All those books, where are all those books? How have they come to be gone?

Not on the shelves

221 Well of LThe Well of Loneliness by Radclyffe Hall. Writing a post about banned books I went to my shelves of novels, to look for the green spine of my copy of the Virago classic. I read the book I am sure in the ‘70s. But it was missing, although a friend was able to lay her hands on her copy when I mentioned this a few days later. Perhaps I only borrowed it. It’s a book I should have on my shelves, a classic. What else is not on my shelves?

Gone from the library

Virginia Woolf in Manhattan by Maggie Gee. I wanted to read this book because of the title. I like the idea of a novel about a novelist, and especially of one as revolutionary as Virginia Woolf. I reserved it from my local branch of the county library. A week later I received this email.

Dear Ms Lodge,

I’m sorry but the copy of

Gee, M Virginia Woolf in Manhattan

Which you requested is missing. As this is the only copy on the catalogue I have had to delete your request.

Unforgiveable, a library user in Devon has failed to return the service’s only copy of Virginia Woolf in Manhattan. Check your shelves Devon readers!

Not in the shops

24 Sussex, Ottawa

24 Sussex, Ottawa

What are you Reading Mr Harper? by Yann Martel. I posted about this book a couple of weeks ago. I planned the post after reading of the fall of Mr Harper and his Conservative government in the Canadian General Election. But the book was not available from my usual sources. In the end I went to the subsidiaries of a well-known on-line company that sell second hand books. My copy arrived from Switzerland. An international affair. And what has happened to all the books that Yann Martel sent Mr Harper, more than a hundred of them. Have they gone back to Calgary with Mr Harper? Or are they in cardboard boxes in the cellars of 24 Sussex Drive, Ottawa?

Lent but not returned.

And then there is the category of books that go missing because they were lent to a person posing as a friend who never returned them. Is that what happened to The Well of Loneliness? Annecdotalist mused on this topic on her blog in November in a post called Never let me go: the dilemma of lending books. She lent Never Let Me Go and, yes, it has not returned. She writes movingly about the betrayal of trust, the damage to a relationship if the book is not returned. And has a word or two for those people who don’t ever buy books.

Not exactly given away

193 Bees coverThe Bees by Laline Paull. This is a new category, discovered when my book group was deciding what to read in 2016. My daughter revealed that she had my copy and overheard to say ‘it’s mine now.’ Not so much given away or lent as adopted, taken over. I need to check her shelves of course.

 

 

About missing
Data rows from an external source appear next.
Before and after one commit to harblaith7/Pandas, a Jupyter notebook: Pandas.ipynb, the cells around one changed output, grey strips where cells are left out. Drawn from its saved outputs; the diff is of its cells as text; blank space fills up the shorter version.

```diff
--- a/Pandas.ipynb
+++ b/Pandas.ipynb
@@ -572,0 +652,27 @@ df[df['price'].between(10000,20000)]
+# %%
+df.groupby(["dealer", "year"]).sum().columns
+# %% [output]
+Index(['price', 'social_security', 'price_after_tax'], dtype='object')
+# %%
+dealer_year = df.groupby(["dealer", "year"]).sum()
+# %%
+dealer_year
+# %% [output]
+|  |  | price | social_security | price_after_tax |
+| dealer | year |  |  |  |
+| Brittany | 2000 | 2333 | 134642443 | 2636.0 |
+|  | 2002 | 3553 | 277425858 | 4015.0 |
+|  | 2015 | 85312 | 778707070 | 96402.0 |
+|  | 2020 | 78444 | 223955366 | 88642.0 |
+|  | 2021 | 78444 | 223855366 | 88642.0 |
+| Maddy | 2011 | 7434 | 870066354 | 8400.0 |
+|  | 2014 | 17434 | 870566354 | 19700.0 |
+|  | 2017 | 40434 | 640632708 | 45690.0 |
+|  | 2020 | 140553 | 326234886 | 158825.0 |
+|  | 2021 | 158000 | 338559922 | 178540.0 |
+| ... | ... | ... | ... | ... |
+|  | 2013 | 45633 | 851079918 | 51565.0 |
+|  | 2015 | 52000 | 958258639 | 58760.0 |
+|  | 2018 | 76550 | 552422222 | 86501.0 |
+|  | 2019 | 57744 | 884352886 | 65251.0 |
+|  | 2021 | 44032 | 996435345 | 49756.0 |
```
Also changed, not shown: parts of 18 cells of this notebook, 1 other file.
Elizabeth is Missing by Emma Healey. In this book it is people that are missing, a sister and a friend. And Maud is losing some of her marbles as dementia progresses. It’s a very successful debut novel, that treats an older woman with great respect. I reviewed it in the series on older women in fiction on this blog.
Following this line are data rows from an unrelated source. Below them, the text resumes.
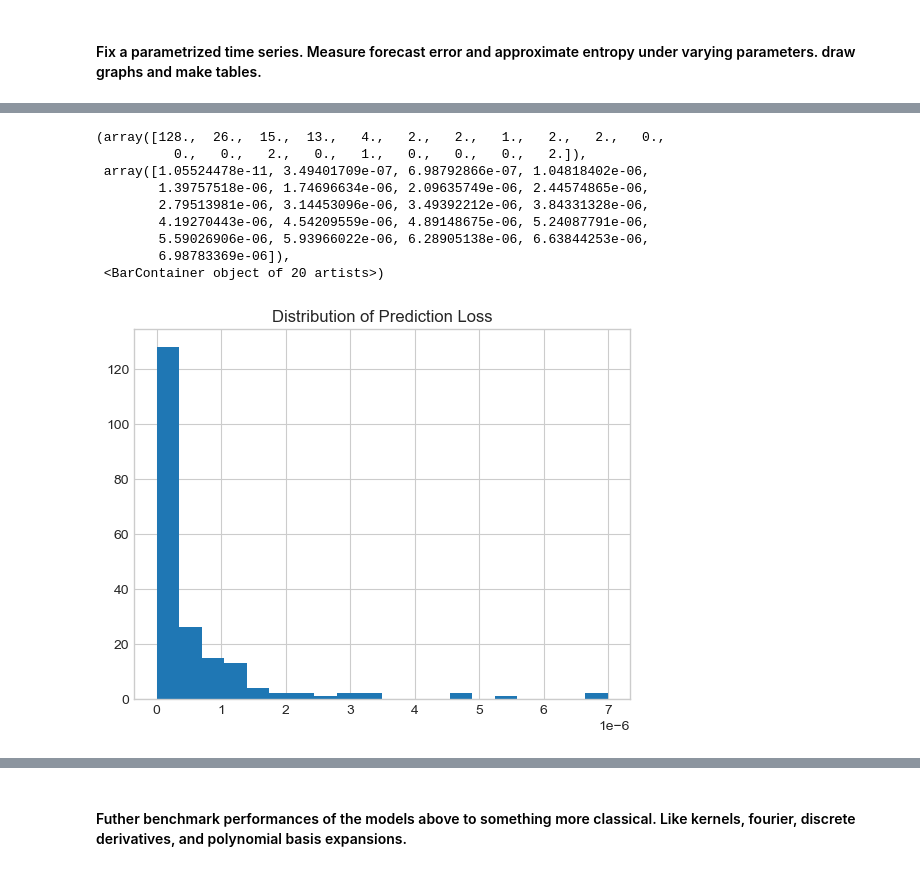
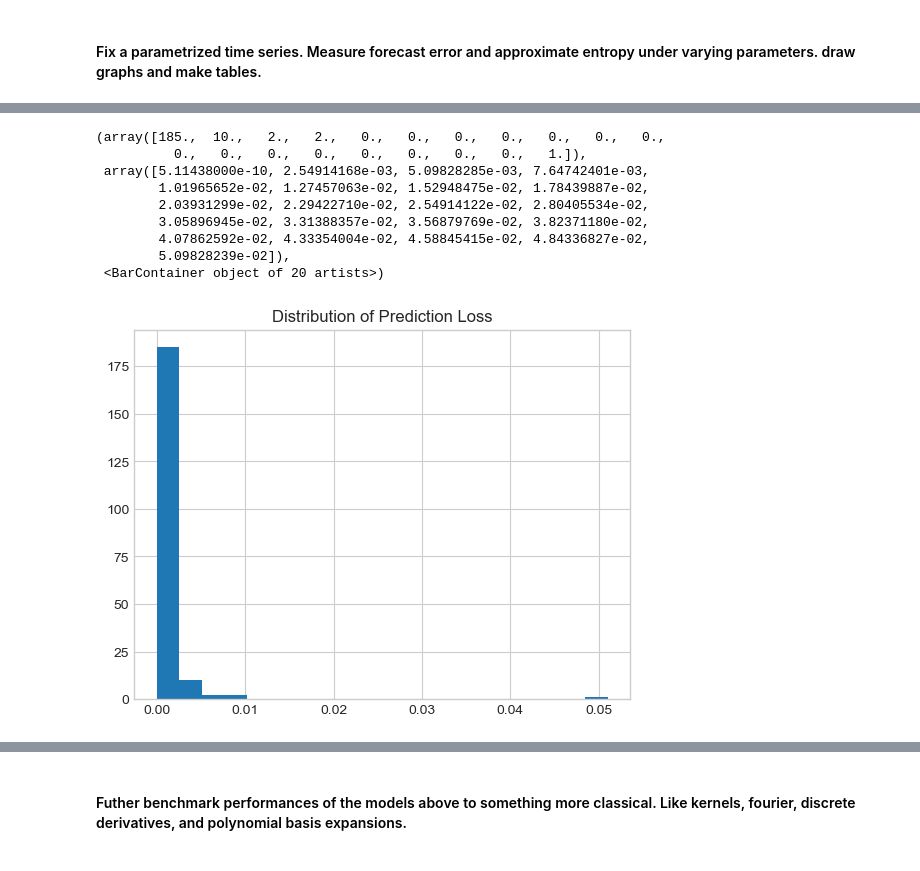
Before and after one commit to seeingquietjohn/TimeSeries, a Jupyter notebook: ForecastingBench.ipynb, the cells around one changed output, grey strips where cells are left out. Cells and saved outputs as stored; diff of their text form; code cells hidden in the pictures.

Commit message:
added KO benchmark and eval pipelines. fixed some bugs

```diff
--- a/ForecastingBench.ipynb
+++ b/ForecastingBench.ipynb
@@ -547,6 +575,5 @@ entropy_list = []
 for val in r_values:
     data = logistic_map(val, 0.2, 100)
     radius = 0.025 * np.std(data)
-    entropy_list.append(approx_entropy(data, 1, 2, radius))
-
-plt.plot(r_values, entropy_list)
+    ent = approx_entropy(data, 1, 2, radius)
+    entropy_list.append({'r':val, 'entropy':ent})
@@ -565,24 +595,24 @@ def mse_numpy(y, y_hat):
 for i, val in enumerate(r_values):
     print(f"\n--- Running benchmark {i+1}/{num_r} for r = {val} ---")
 
-    dataset = generate_timeseries('logistic', 1000)
-    bench_tau, bench_dim = 1, 2
+    dataset = logistic_map(val, 0.2, 100)
+    tau, dim = 1, 2
 
-    x_train_bench, y_train_bench, x_test_bench, y_test_bench = create_takens_io(dataset, bench_dim, bench_tau, 0.7)
+    x_train, y_train, x_test, y_test = create_takens_io(dataset, dim, tau, 0.7)
 
-    train_data_bench = TensorDataset(torch.from_numpy(x_train_bench), torch.from_numpy(y_train_bench))
-    train_loader_bench = DataLoader(train_data_bench, batch_size=16, shuffle=True)
+    train_data = TensorDataset(torch.from_numpy(x_train), torch.from_numpy(y_train))
+    train_loader = DataLoader(train_data, batch_size=16, shuffle=True)
 
-    test_data_bench = TensorDataset(torch.from_numpy(x_test_bench), torch.from_numpy(y_test_bench))
-    test_loader_bench = DataLoader(test_data_bench, batch_size=16, shuffle=False)
+    test_data = TensorDataset(torch.from_numpy(x_test), torch.from_numpy(y_test))
+    test_loader = DataLoader(test_data, batch_size=16, shuffle=False)
 
-    model_bench = TimeSeriesMLP(bench_dim, [16]*2)
+    model = TimeSeriesMLP(dim, [16]*2)
 
-    optimizer_bench = torch.optim.Adam(model_bench.parameters(), lr=1e-3)
+    optim = torch.optim.Adam(model.parameters(), lr=1e-3)
 
-    loss_history_bench = Train(model_bench, train_loader_bench, optimizer_bench, epochs=100)
+    loss_hist = Train(model, train_loader, optim, epochs=100)
 
-    y, y_hat = Test_de(model_bench, test_loader_bench)
+    y, y_hat = Test_de(model, test_loader)
     mse = mse_numpy(y, y_hat)
     bench_res.append({'r':val, 'mse':mse})
     print(f"Test MSE for r = {val}: {mse}")
@@ -609,20 +639,18 @@ Test MSE for r = 4.0: 5.172286366415597e-07
 # %%
 mse_val = [item['mse'] for item in bench_res]
-entropy_arr = np.array(entropy_list)
 mse_arr = np.array(mse_val)
 r_arr = np.array(r_values)
-
 plt.title('Distribution of Prediction Loss')
 plt.hist(mse_val, bins=20)
 # %% [output]
-(array([128.,  26.,  15.,  13.,   4.,   2.,   2.,   1.,   2.,   2.,   0.,
-          0.,   0.,   2.,   0.,   1.,   0.,   0.,   0.,   2.]),
- array([1.05524478e-11, 3.49401709e-07, 6.98792866e-07, 1.04818402e-06,
-        1.39757518e-06, 1.74696634e-06, 2.09635749e-06, 2.44574865e-06,
-        2.79513981e-06, 3.14453096e-06, 3.49392212e-06, 3.84331328e-06,
-        4.19270443e-06, 4.54209559e-06, 4.89148675e-06, 5.24087791e-06,
-        5.59026906e-06, 5.93966022e-06, 6.28905138e-06, 6.63844253e-06,
-        6.98783369e-06]),
+(array([185.,  10.,   2.,   2.,   0.,   0.,   0.,   0.,   0.,   0.,   0.,
+          0.,   0.,   0.,   0.,   0.,   0.,   0.,   0.,   1.]),
+ array([5.11438000e-10, 2.54914168e-03, 5.09828285e-03, 7.64742401e-03,
+        1.01965652e-02, 1.27457063e-02, 1.52948475e-02, 1.78439887e-02,
+        2.03931299e-02, 2.29422710e-02, 2.54914122e-02, 2.80405534e-02,
+        3.05896945e-02, 3.31388357e-02, 3.56879769e-02, 3.82371180e-02,
+        4.07862592e-02, 4.33354004e-02, 4.58845415e-02, 4.84336827e-02,
+        5.09828239e-02]),
  <BarContainer object of 20 artists>)
-[figure, old version]
+[figure, new version]
 # %%
```
Also changed, not shown: parts of 17 cells of this notebook.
Not yet written

In my half century of writing I have imagined so many novels and written so few. I began a few. There was the as-yet-untitled saga of a large family who lived in a lighthouse in Brittany. And there was the adult feminist novel featuring Megan and her struggles in a life of discrimination against women. And not even started, the memoirs of a book obsessed reader.

Not yet finished
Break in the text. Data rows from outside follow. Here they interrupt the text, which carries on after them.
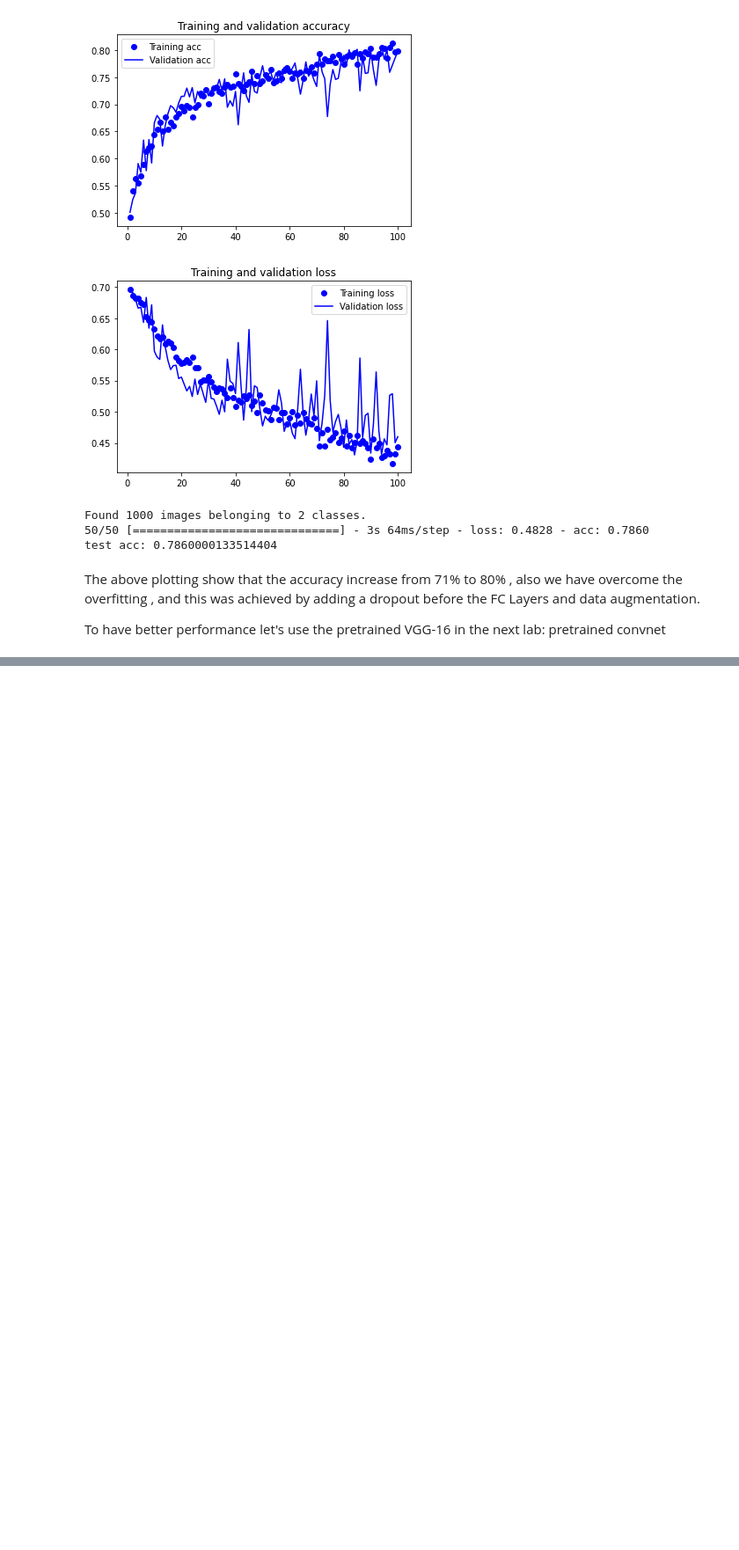
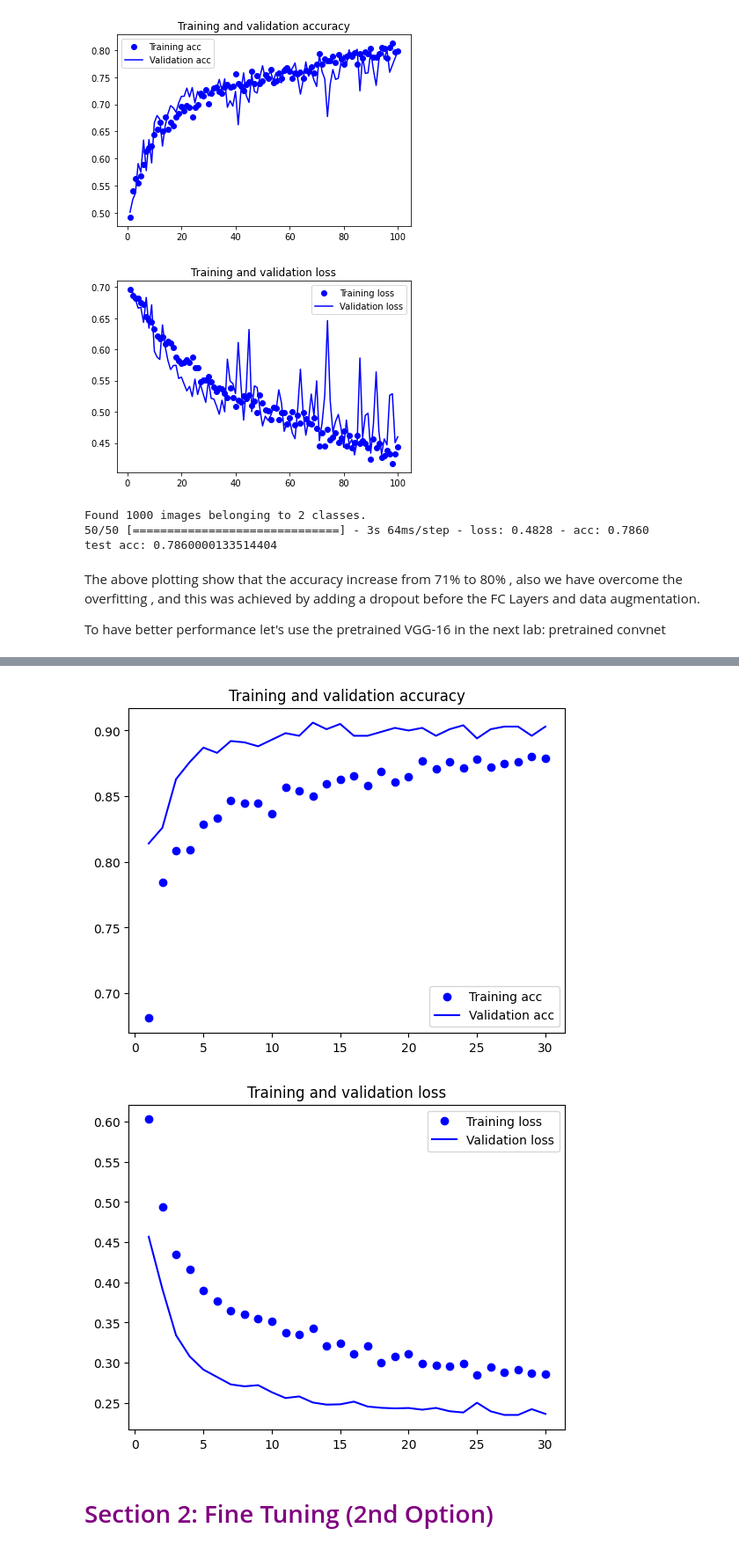
Before and after one commit to AIBabyTeaching/DEEP-LEARNING-SEPT-2024, a Jupyter notebook: ALL_WEEKS_V2 - Student.ipynb, the cells around one changed output, grey strips where cells are left out. Shown at 88% size. Saved outputs shown, nothing was run; the diff lists cells and outputs as text; code cells hidden in the pictures; blank space fills up the shorter version.

```diff
--- a/ALL_WEEKS_V2 - Student.ipynb
+++ b/ALL_WEEKS_V2 - Student.ipynb
@@ -1586,0 +1795,18 @@ To have better performance let's use the pretrained VGG-16 in the next lab: pret
+# %%
+# Because models behave just like layers, you can add a model (like conv_base) to a
+# Sequential model just like you would add a layer.
+
+from keras import models
+from keras import layers
+
+model_2 = models.Sequential()
+
+conv_base.trainable = False # Freeze the conv base
+
+model_2.add(conv_base)
+
+model_2.add(layers.Flatten())
+
+model_2.add(layers.Dense(256, activation='relu'))
+
+model_2.add(layers.Dense(1, activation='sigmoid'))
@@ -1586,0 +1916,33 @@ To have better performance let's use the pretrained VGG-16 in the next lab: pret
+# %%
+# Plot results
+import matplotlib.pyplot as plt
+
+acc = history.history['acc']
+val_acc = history.history['val_acc']
+loss = history.history['loss']
+val_loss = history.history['val_loss']
+
+epochs = range(1, len(acc) + 1)
+
+plt.plot(epochs, acc, 'bo', label='Training acc')
+plt.plot(epochs, val_acc, 'b', label='Validation acc')
+plt.title('Training and validation accuracy')
+plt.legend()
+
+plt.figure()
+
+plt.plot(epochs, loss, 'bo', label='Training loss')
+plt.plot(epochs, val_loss, 'b', label='Validation loss')
+plt.title('Training and validation loss')
+plt.legend()
+
+plt.show()
+
+# test_loss, test_acc = model.evaluate(test_generator, steps=50)
+
+# print('test acc:', test_acc)
+# %% [output]
+[figure, added]
+[figure, added]
+# %% [markdown]
+# <font color = 'purple'> Section 2: Fine Tuning (2nd Option) </font>
```
Also changed, not shown: parts of 41 cells of this notebook, 1 other file.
And then there is the novel I have drafted, but need to produce a second draft. And while I am not revising the first draft I am writing, with two others, a book on ageing. This book is scheduled to go to the publisher in March and then I can return to the novel.

With all these missing books, it’s fortunate that I have a tbr pile that extends for two feet along my shelves and continues as a file of scraps of paper waiting to be obtained from the shops or the library (or perhaps by underhand methods). On with the reading.

Explore the wonderful website: Library of Lost Books

Any books gone missing in your life?

Please subscribe by entering your email address in the box. You will receive emails about future posts.

15 Comments

Filed under Books, Libraries, My novel, Publishing our book, Reading, Virginia Woolf